MUNICH -- Interest rates for public debt within the eurozone have spread once again, just as they did before the introduction of the euro. Balance-of-payment disparities are steadily increasing. The sovereign-debt crisis is eating its way from the periphery to the core, and the exodus of capital is accelerating. Since the summer, 300 billion euros, in net terms, may well have fled from Italy and France.
The printing presses at the Banque de France and the Banca d’Italia are working overtime to make up for the outflow of money. But this only furthers the exodus, because creating more money prevents interest rates from rising to a point at which capital would find it attractive to stay.
If Europe had the same rules as the United States, where the Federal Reserve’s regional banks have to pay the Fed for any special money creation with securities collateralized in gold, they would not create this much supplementary money, and capital flight would be limited. Instead, local printing of money is essentially aiding and abetting the exodus.
If the eurozone does not want to embrace capital controls, it has only two alternatives: make the local printing of money more difficult, or offer investment guarantees in countries that markets view as insecure.
The first option is the American way, which also demands that the buyers bear the risks inherent in public or private securities. The taxpayer is not called upon, even in extreme cases, and states can go bankrupt.
The second option is the socialist way. Investment guarantees will lead, via issuance of Eurobonds, to socialization of the risks inherent in public debt. Because all the member states provide one another with free credit guarantees, interest rates for government securities can no longer differ in accordance with creditworthiness or likelihood of repayment. The less sound a country is, the lower its effective expected interest rate.
The socialist way follows necessarily from the free access to the printing press that has so far characterized the eurozone. As long as banks -- and thus governments, which sell their debt to the banks -- can draw cheap credit up to any amount from the European System of Central Banks, Europe will remain volatile. The exodus of capital will continue, and enormous compensation claims of the European core’s central banks, particularly the German Bundesbank and the Dutch central bank, will pile up.
In Germany, these compensation claims amount to half of the country’s entire net foreign wealth, or 500 billion euros ($653 billion). Since these claims would probably be lost should the euro collapse, the political pressure to give way finally to Eurobonds is becoming overwhelming.

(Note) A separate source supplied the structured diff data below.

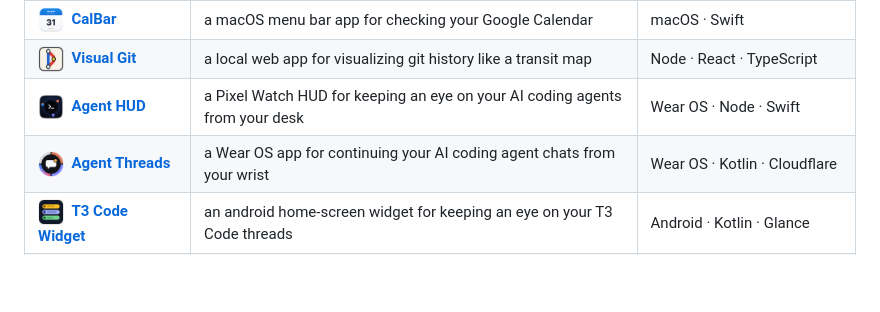
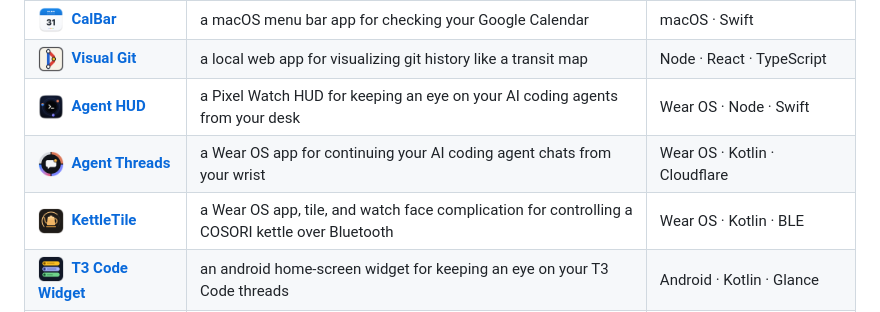
Before and after one commit to TheHubOfGit/TheHubOfGit, a Markdown page: README.md, the part around the change. Rendered like a GitHub page; pictures changed too: assets/icons/kettle-tile.png (added); blank space fills up the shorter version.

Commit message:
Update profile README: add KettleTile

```diff
--- a/README.md
+++ b/README.md
@@ -6,6 +6,7 @@ a few things i've "built"
 | <img src="assets/icons/visual-git.png" width="26" height="26" align="absmiddle" alt="" />&nbsp; **[Visual Git](https://github.com/TheHubOfGit/visual-git)** | a local web app for visualizing git history like a transit map | Node · React · TypeScript |
 | <img src="assets/icons/agent-hud.png" width="26" height="26" align="absmiddle" alt="" />&nbsp; **[Agent HUD](https://github.com/TheHubOfGit/agent-hud)** | a Pixel Watch HUD for keeping an eye on your AI coding agents from your desk | Wear OS · Node · Swift |
 | <img src="assets/icons/agent-threads.png" width="26" height="26" align="absmiddle" alt="" />&nbsp; **[Agent Threads](https://github.com/TheHubOfGit/agent-threads)** | a Wear OS app for continuing your AI coding agent chats from your wrist | Wear OS · Kotlin · Cloudflare |
+| <img src="assets/icons/kettle-tile.png" width="26" height="26" align="absmiddle" alt="" />&nbsp; **[KettleTile](https://github.com/TheHubOfGit/KettleTile)** | a Wear OS app, tile, and watch face complication for controlling a COSORI kettle over Bluetooth | Wear OS · Kotlin · BLE |
 | <img src="assets/icons/t3-widget.png" width="26" height="26" align="absmiddle" alt="" />&nbsp; **[T3 Code Widget](https://github.com/TheHubOfGit/t3code-android-widget)** | an android home-screen widget for keeping an eye on your T3 Code threads | Android · Kotlin · Glance |
 | <img src="assets/icons/mass-times-finder.png" width="26" height="26" align="absmiddle" alt="" />&nbsp; **[Mass Times Finder](https://github.com/TheHubOfGit/mass-times-finder)** | a web app, CLI, and MCP server for finding nearby Catholic Mass times | Cloudflare · Python · PWA |
 | <picture><source media="(prefers-color-scheme: dark)" srcset="assets/icons/allskills-dark.png"><source media="(prefers-color-scheme: light)" srcset="assets/icons/allskills-light.png"><img src="assets/icons/allskills-dark.png" width="26" height="26" align="absmiddle" alt="" /></picture>&nbsp; **[AllSkills](https://github.com/TheHubOfGit/AllSkills)** | a desktop app for syncing your AI coding skills across Claude, Codex, Cursor, and more | Electron · React · TypeScript |
```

But German acquiescence would be a disastrous result for Europe. The European Financial Stability Facility in Luxemburg would become a socialist planning agency, organizing flows of public capital in Europe and thwarting markets’ allocative function. The consequence would be reduced growth, owing to a misallocation of scarce capital, and economic stagnation in the core areas.
Matters are made no better by controlling credit flows via a fiscal government, which is what the eurozone countries have now decided they want. As long as the debtors co-determine the rules, more capital will flow under such an arrangement than markets would permit.
That distortion will become apparent even within the countries that benefit from the additional credit, because Eurobonds will, for the time being, provide security only for government debt. Private debtors will continue to have difficulties finding capital, so the state will expand relative to the private sector. The ECB’s founding chief economist, Otmar Issing, has referred to this as a road to serfdom.
But it is not a smooth road, because it threatens resistance by the capital-exporting countries’ taxpayers and trade unions against the outflow of capital. In Germany, in particular, enormous resistance will build up if the country -- via the introduction of Eurobonds -- is driven back into the crisis that it underwent as a result of the interest-rate convergence that followed the introduction of the euro.
Only the American alternative is viable. Short- and long-term interest-rate spreads are determined by the economy’s creditworthiness, and whoever wants low interest rates has to provide real collateral.
The American route does not necessarily imply a heavy-handed approach vis-à-vis the crisis countries. It can be combined with a system of measured, limited help in the sense of partial coverage of investors against a country’s insolvency.
This model, contemplated by the European Economic Advisory Group at CESifo, would retain the disciplinary effects of interest-rate spreads while capping them in order to limit panicked extremes in the capital markets. It offers the last chance to avoid debt socialism.Hans-Werner Sinn is professor of economics and public finance, University of Munich, and president of the Ifo Institute. -- Ed.
By Hans-Werner Sinn